derived from the Indo-European root swen: to sound, to sing
Looking up. My mother. Refusing soup again. Lips tighter
than the neat wound in her throat. Dark brown stoma.
Setting sun beneath soft folds of skin. She points
towards the window. Light along a downy arm.
It falls onto the bed. Boys crowd near a school gate.
Danger in the way they sound. Loud as her next breath.
She smiles to show she likes their noise. More than she has made
in years. Not since daddy died. Tumour or enchantment?
On that day. Weird bird. Stretched neck. She called his name.
Her voice lost all its English grace. Hard won. In grief.
She was Jamaican once again. The vowels submerged.
Syllables called out for help. Repeating God. Speech fell.
Head back on the pillow now. Boys fade to a murmur.
Far side of the road. She wants the window open more.
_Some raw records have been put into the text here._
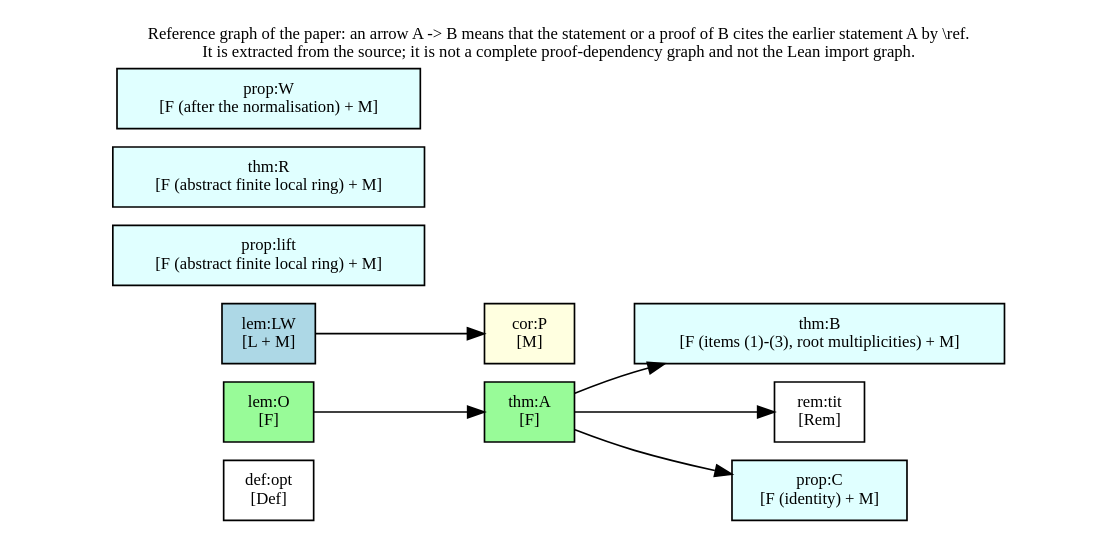
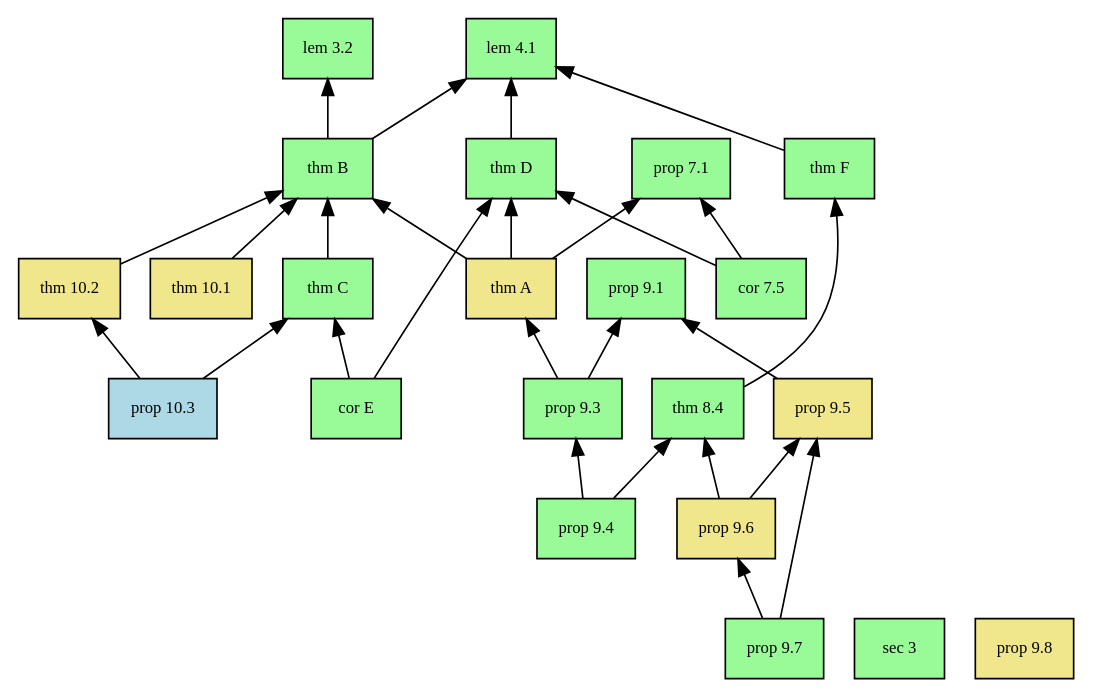
One commit to hirokifukui/residue-apn changed the diagram in blueprint/dep_graph.dot. Above: the diagram before and after it, drawn with Graphviz. The commit also changed 1604 other files, not shown here.

First line of the commit message:
residue-apn v2.0.0: coefficient choice in Galois-ring lifts of APN permutations — paper, Lean 4 formalization, blueprint, finite computations

```diff
--- a/blueprint/dep_graph.dot
+++ b/blueprint/dep_graph.dot
@@ -1,21 +1,51 @@
-digraph blueprint {
-  graph [rankdir=LR, ranksep=0.5, nodesep=0.15, fontsize=10, labelloc=t,
-         label="Reference graph of the paper: an arrow A -> B means that the statement or a proof of B cites the earlier statement A by \\ref.\nIt is extracted from the source; it is not a complete proof-dependency graph and not the Lean import graph."];
-  node [shape=box, style=filled, fontsize=10];
-  "def:opt" [fillcolor=white, label="def:opt\n[Def]"];
-  "lem:O" [fillcolor=palegreen, label="lem:O\n[F]"];
-  "thm:A" [fillcolor=palegreen, label="thm:A\n[F]"];
-  "lem:LW" [fillcolor=lightblue, label="lem:LW\n[L + M]"];
-  "cor:P" [fillcolor=lightyellow, label="cor:P\n[M]"];
-  "thm:B" [fillcolor=lightcyan, label="thm:B\n[F (items (1)-(3), root multiplicities) + M]"];
-  "rem:tit" [fillcolor=white, label="rem:tit\n[Rem]"];
-  "prop:C" [fillcolor=lightcyan, label="prop:C\n[F (identity) + M]"];
-  "prop:lift" [fillcolor=lightcyan, label="prop:lift\n[F (abstract finite local ring) + M]"];
-  "thm:R" [fillcolor=lightcyan, label="thm:R\n[F (abstract finite local ring) + M]"];
-  "prop:W" [fillcolor=lightcyan, label="prop:W\n[F (after the normalisation) + M]"];
-  "lem:O" -> "thm:A";
-  "lem:LW" -> "cor:P";
-  "thm:A" -> "thm:B";
-  "thm:A" -> "rem:tit";
-  "thm:A" -> "prop:C";
+digraph items {
+ rankdir=BT; node [shape=box, fontsize=10];
+ "found" [label="lem 4.1", style=filled, fillcolor=palegreen];
+ "hyp" [label="lem 3.2", style=filled, fillcolor=palegreen];
+ "gr" [label="sec 3", style=filled, fillcolor=palegreen];
+ "thmB" [label="thm B", style=filled, fillcolor=palegreen];
+ "thmB" -> "found";
+ "thmB" -> "hyp";
+ "thmC" [label="thm C", style=filled, fillcolor=palegreen];
+ "thmC" -> "thmB";
+ "thmD" [label="thm D", style=filled, fillcolor=palegreen];
+ "thmD" -> "found";
+ "corE" [label="cor E", style=filled, fillcolor=palegreen];
+ "corE" -> "thmC";
+ "corE" -> "thmD";
+ "thmF" [label="thm F", style=filled, fillcolor=palegreen];
+ "thmF" -> "found";
+ "inter" [label="thm 8.4", style=filled, fillcolor=palegreen];
+ "inter" -> "thmF";
+ "resapn" [label="prop 7.1", style=filled, fillcolor=palegreen];
+ "thmA" [label="thm A", style=filled, fillcolor=khaki];
+ "thmA" -> "thmB";
+ "thmA" -> "thmD";
+ "thmA" -> "resapn";
+ "natural" [label="cor 7.5", style=filled, fillcolor=palegreen];
+ "natural" -> "thmD";
+ "natural" -> "resapn";
+ "val" [label="prop 9.1", style=filled, fillcolor=palegreen];
+ "markov" [label="prop 9.3", style=filled, fillcolor=palegreen];
+ "markov" -> "val";
+ "markov" -> "thmA";
+ "layerchar" [label="prop 9.4", style=filled, fillcolor=palegreen];
+ "layerchar" -> "markov";
+ "layerchar" -> "inter";
+ "hull" [label="prop 9.5", style=filled, fillcolor=khaki];
+ "hull" -> "val";
+ "hullunit" [label="prop 9.6", style=filled, fillcolor=khaki];
+ "hullunit" -> "hull";
+ "hullunit" -> "inter";
+ "fixedkey" [label="prop 9.7", style=filled, fillcolor=palegreen];
+ "fixedkey" -> "hull";
+ "fixedkey" -> "hullunit";
+ "congpart" [label="prop 9.8", style=filled, fillcolor=khaki];
+ "repfamily" [label="thm 10.1", style=filled, fillcolor=khaki];
+ "repfamily" -> "thmB";
+ "sparse" [label="thm 10.2", style=filled, fillcolor=khaki];
+ "sparse" -> "thmB";
+ "lowcost" [label="prop 10.3", style=filled, fillcolor=lightblue];
+ "lowcost" -> "thmC";
+ "lowcost" -> "sparse";
 }
```
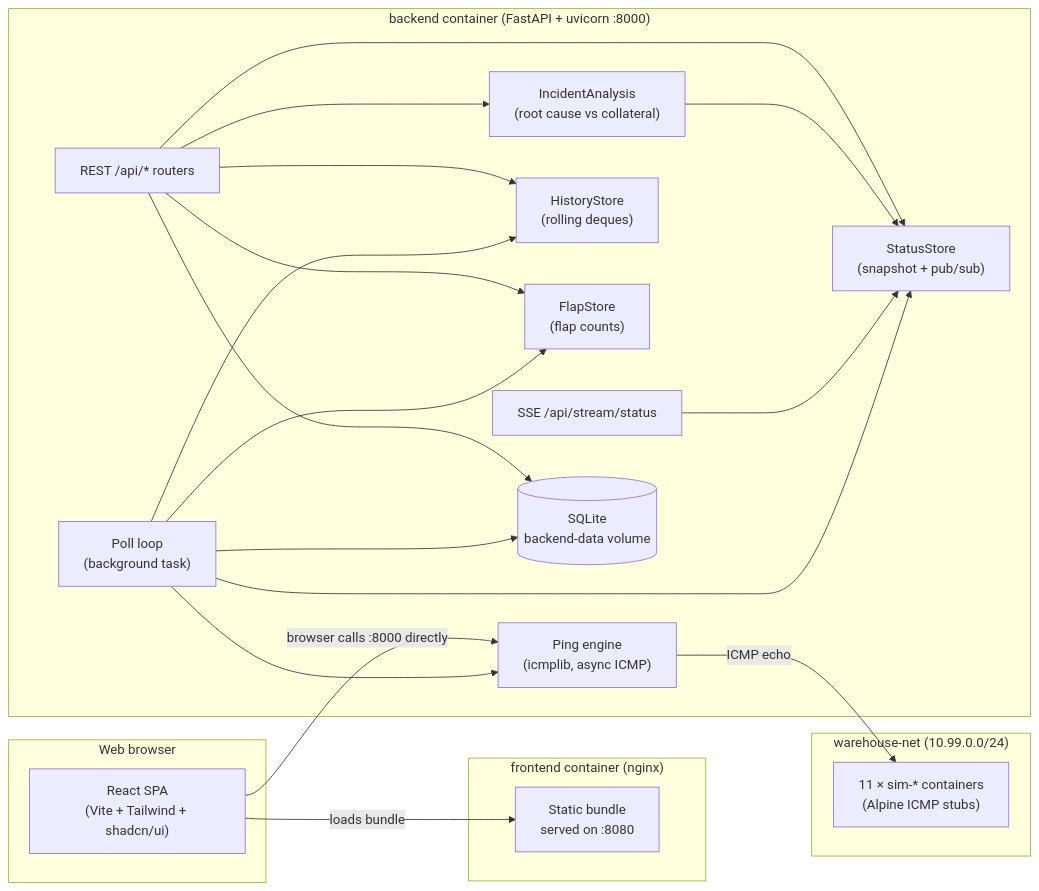
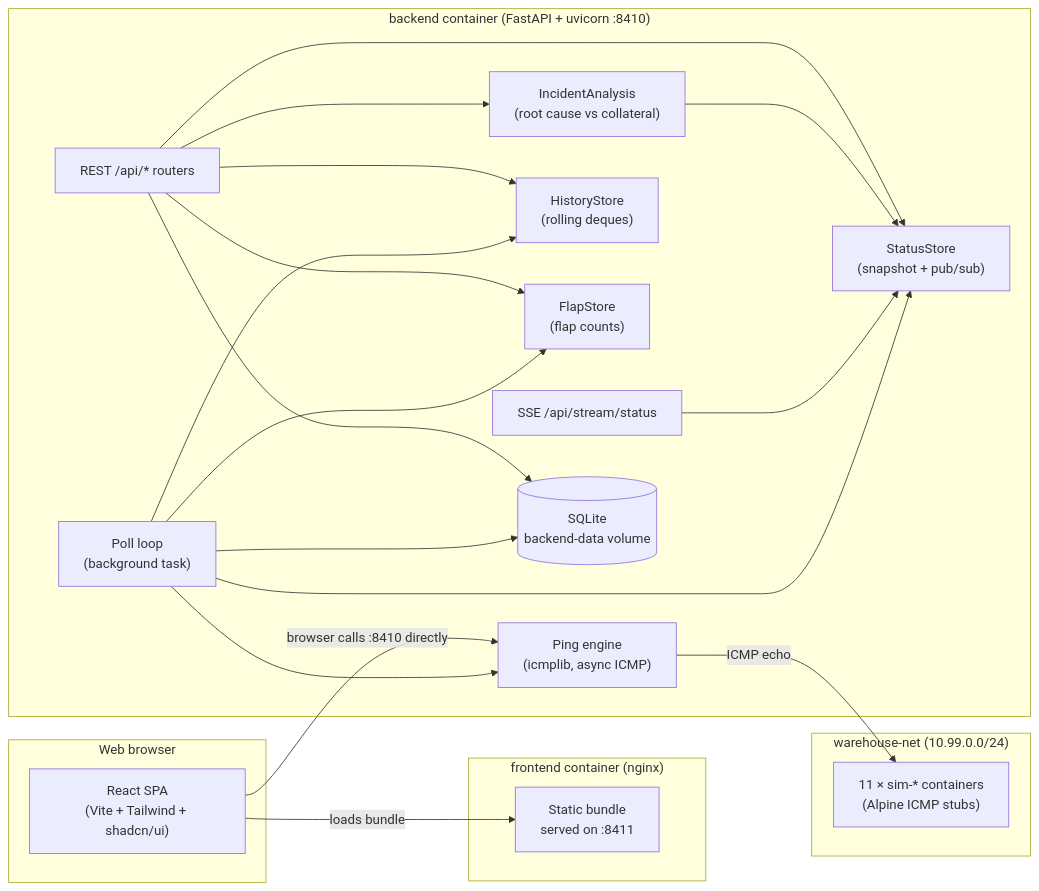
One commit to dumbL4d/network-analyser changed the first of 6 diagrams in README.md. Above: the diagram before and after it, drawn with Mermaid. The commit also changed other lines of this file and 10 other files, not shown here.

````diff
--- a/README.md
+++ b/README.md
@@ -35,43 +35,43 @@
 ```mermaid
 flowchart LR
     subgraph Browser["Web browser"]
         UI["React SPA<br/>(Vite + Tailwind + shadcn/ui)"]
     end
 
     subgraph FrontendContainer["frontend container (nginx)"]
-        STATIC["Static bundle<br/>served on :8080"]
+        STATIC["Static bundle<br/>served on :8411"]
     end
 
-    subgraph BackendContainer["backend container (FastAPI + uvicorn :8000)"]
+    subgraph BackendContainer["backend container (FastAPI + uvicorn :8410)"]
         API["REST /api/* routers"]
         SSE["SSE /api/stream/status"]
         POLL["Poll loop<br/>(background task)"]
         PING["Ping engine<br/>(icmplib, async ICMP)"]
         ST["StatusStore<br/>(snapshot + pub/sub)"]
         HS["HistoryStore<br/>(rolling deques)"]
         FS["FlapStore<br/>(flap counts)"]
         IA["IncidentAnalysis<br/>(root cause vs collateral)"]
         DB[("SQLite<br/>backend-data volume")]
     end
 
     subgraph SimNet["warehouse-net (10.99.0.0/24)"]
         SIM["11 × sim-* containers<br/>(Alpine ICMP stubs)"]
     end
 
-    UI -- "browser calls :8000 directly" --> PING
+    UI -- "browser calls :8410 directly" --> PING
     API --> DB
     API --> ST
     API --> HS
     API --> FS
     API --> IA
     IA --> ST
     SSE --> ST
     POLL --> DB
     POLL --> PING
     PING -- "ICMP echo" --> SIM
     POLL --> ST
     POLL --> HS
     POLL --> FS
 
     UI -- "loads bundle" --> STATIC
 ```
````
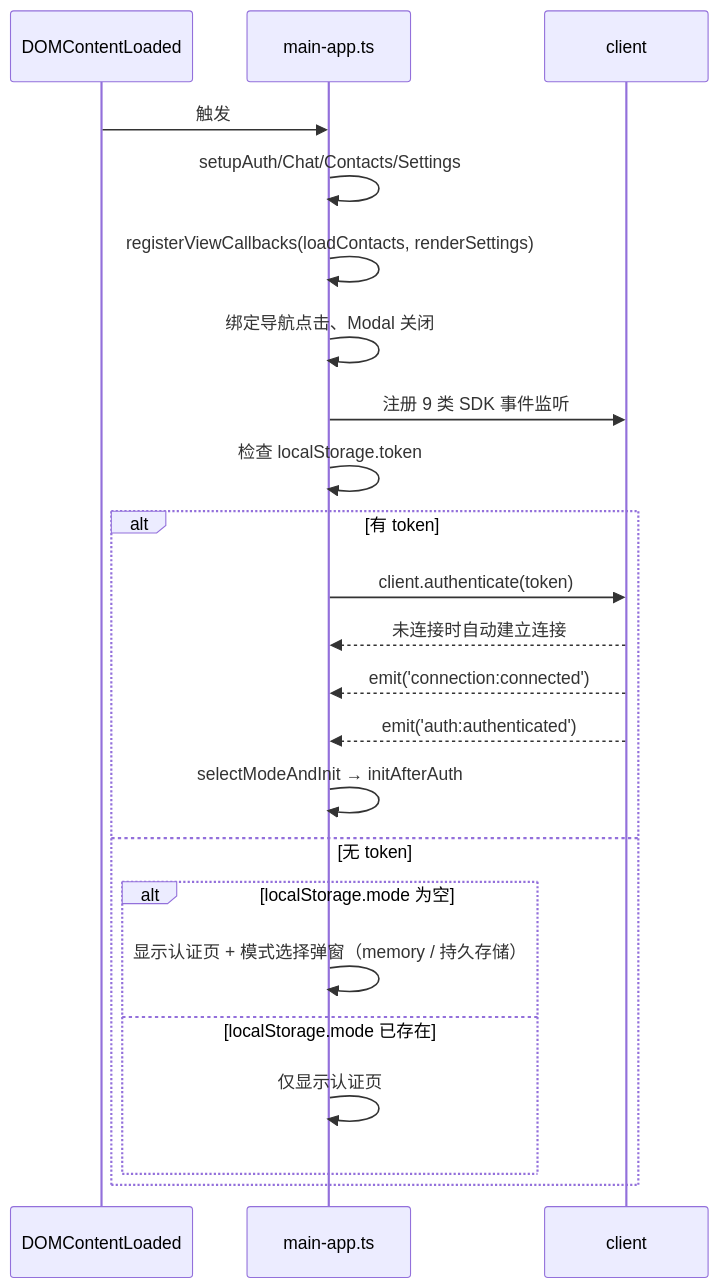
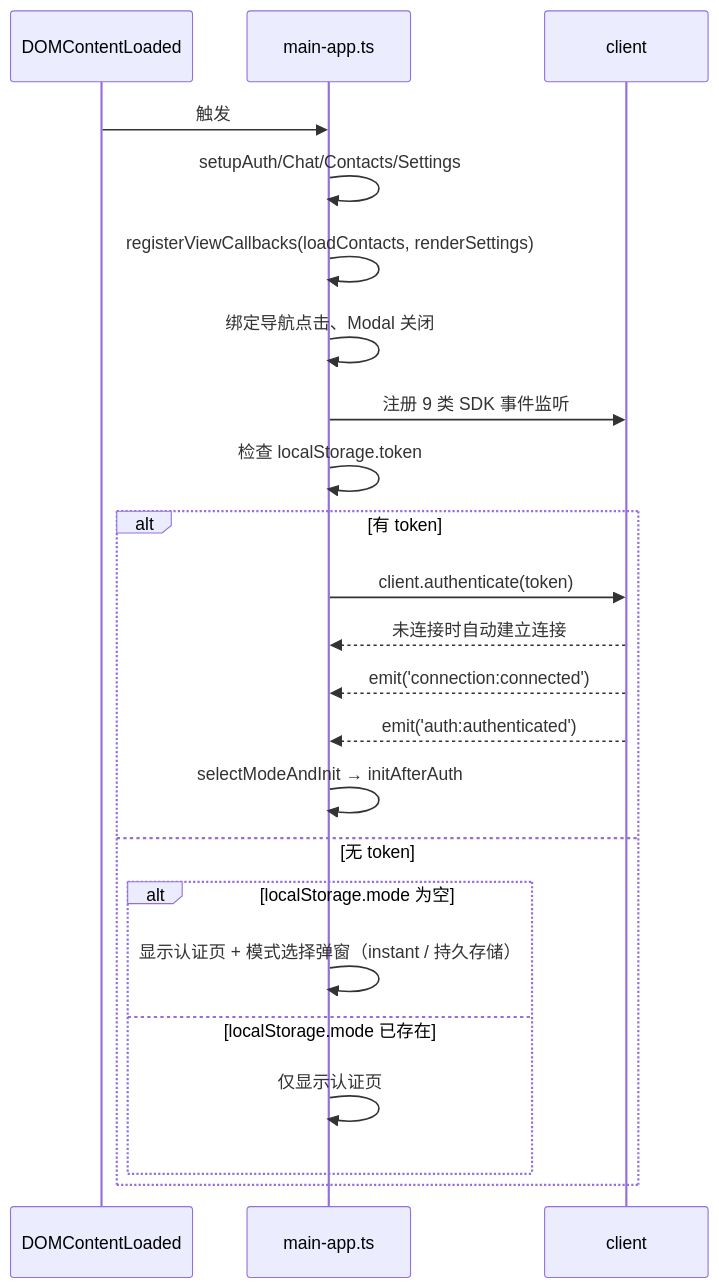
One commit to dacez/yimsg changed the second of 3 diagrams in docs/frontend/UI设计方案.md. Above: the diagram before and after it, drawn with Mermaid. The commit also changed other lines of this file and 22 other files, not shown here.

````diff
--- a/docs/frontend/UI设计方案.md
+++ b/docs/frontend/UI设计方案.md
@@ -175,26 +175,26 @@
 ```mermaid
 sequenceDiagram
     participant DOM as DOMContentLoaded
     participant UI as main-app.ts
     participant SDK as client
 
     DOM->>UI: 触发
     UI->>UI: setupAuth/Chat/Contacts/Settings
     UI->>UI: registerViewCallbacks(loadContacts, renderSettings)
     UI->>UI: 绑定导航点击、Modal 关闭
     UI->>SDK: 注册 9 类 SDK 事件监听
     UI->>UI: 检查 localStorage.token
     alt 有 token
         UI->>SDK: client.authenticate(token)
         SDK-->>UI: 未连接时自动建立连接
         SDK-->>UI: emit('connection:connected')
         SDK-->>UI: emit('auth:authenticated')
         UI->>UI: selectModeAndInit → initAfterAuth
     else 无 token
         alt localStorage.mode 为空
-            UI->>UI: 显示认证页 + 模式选择弹窗（memory / 持久存储）
+            UI->>UI: 显示认证页 + 模式选择弹窗（instant / 持久存储）
         else localStorage.mode 已存在
             UI->>UI: 仅显示认证页
         end
     end
 ```
````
Points above the bed. Drift of swans in sepia.
I know she’d like to say. Your father. Ballet of all things.
Black man in a bus conductor’s uniform. Dance became his saviour
that first winter. Hire purchase screen. Reflective as a lake.
His way to bear the shock of snow and England. Offering closed
doors until an attic room. Snug as vermin roamed.
In ’65. Fontyn. Swan necked. He was mesmerised. Green-eyed.
Mummy lost her voice. Arms shrieking as he waved her quiet.
Had to hear each note. Regard each pas de deux. Hummed
the theme the day he died. Last halting words. Story of a woman
cast beneath a magic spell. Now mummy stretches her weird neck.
Looks towards the light. I know she wants to say. Your father.
Ugly Close to Sleep
We were silenced by her old age mouth
set loose between lines gouged in cheeks
she cheered to make her children weep
though she was once demure before
truth-telling gave a breathless shape
to final days made her a lethal trap
great gaping hole of missing teeth
refusing all things false when that
was how we got through Christmas
calling her three daughters fat
aiming laughter at plump hands
as food fell back to plates her son
puffed up with his two houses caved
as we were told he wet the bed
up to the age of twelve might not be
his father’s son a man she never liked
much less loved in thirty years of haterimony
barked a laugh to say his need for drink
grew more intense towards the end
when we believed he had reformed
her final diagnosis saw her wage war
on two siblings doubled over canes
accusing them of suffering their mother’s
madness just before she ran away
we thought she had died young
I feared my turn but spared to write
this down she said I would be damned
to hell called it her new home
if I used words like sweet said she suffered
from dementia just because she saved
the worst for her own body named a rag
hair loose thread skin balding velvet
she was ugly close to sleep with seven
dwarves named Dirty Envy Fussy Give Me
Greedy Needy Wanty a new priest
tried to bless her in the church
she spat You are God’s fool and prayers
are used up tissues no one understood
why lying down she cursed
the bloody ceiling as too close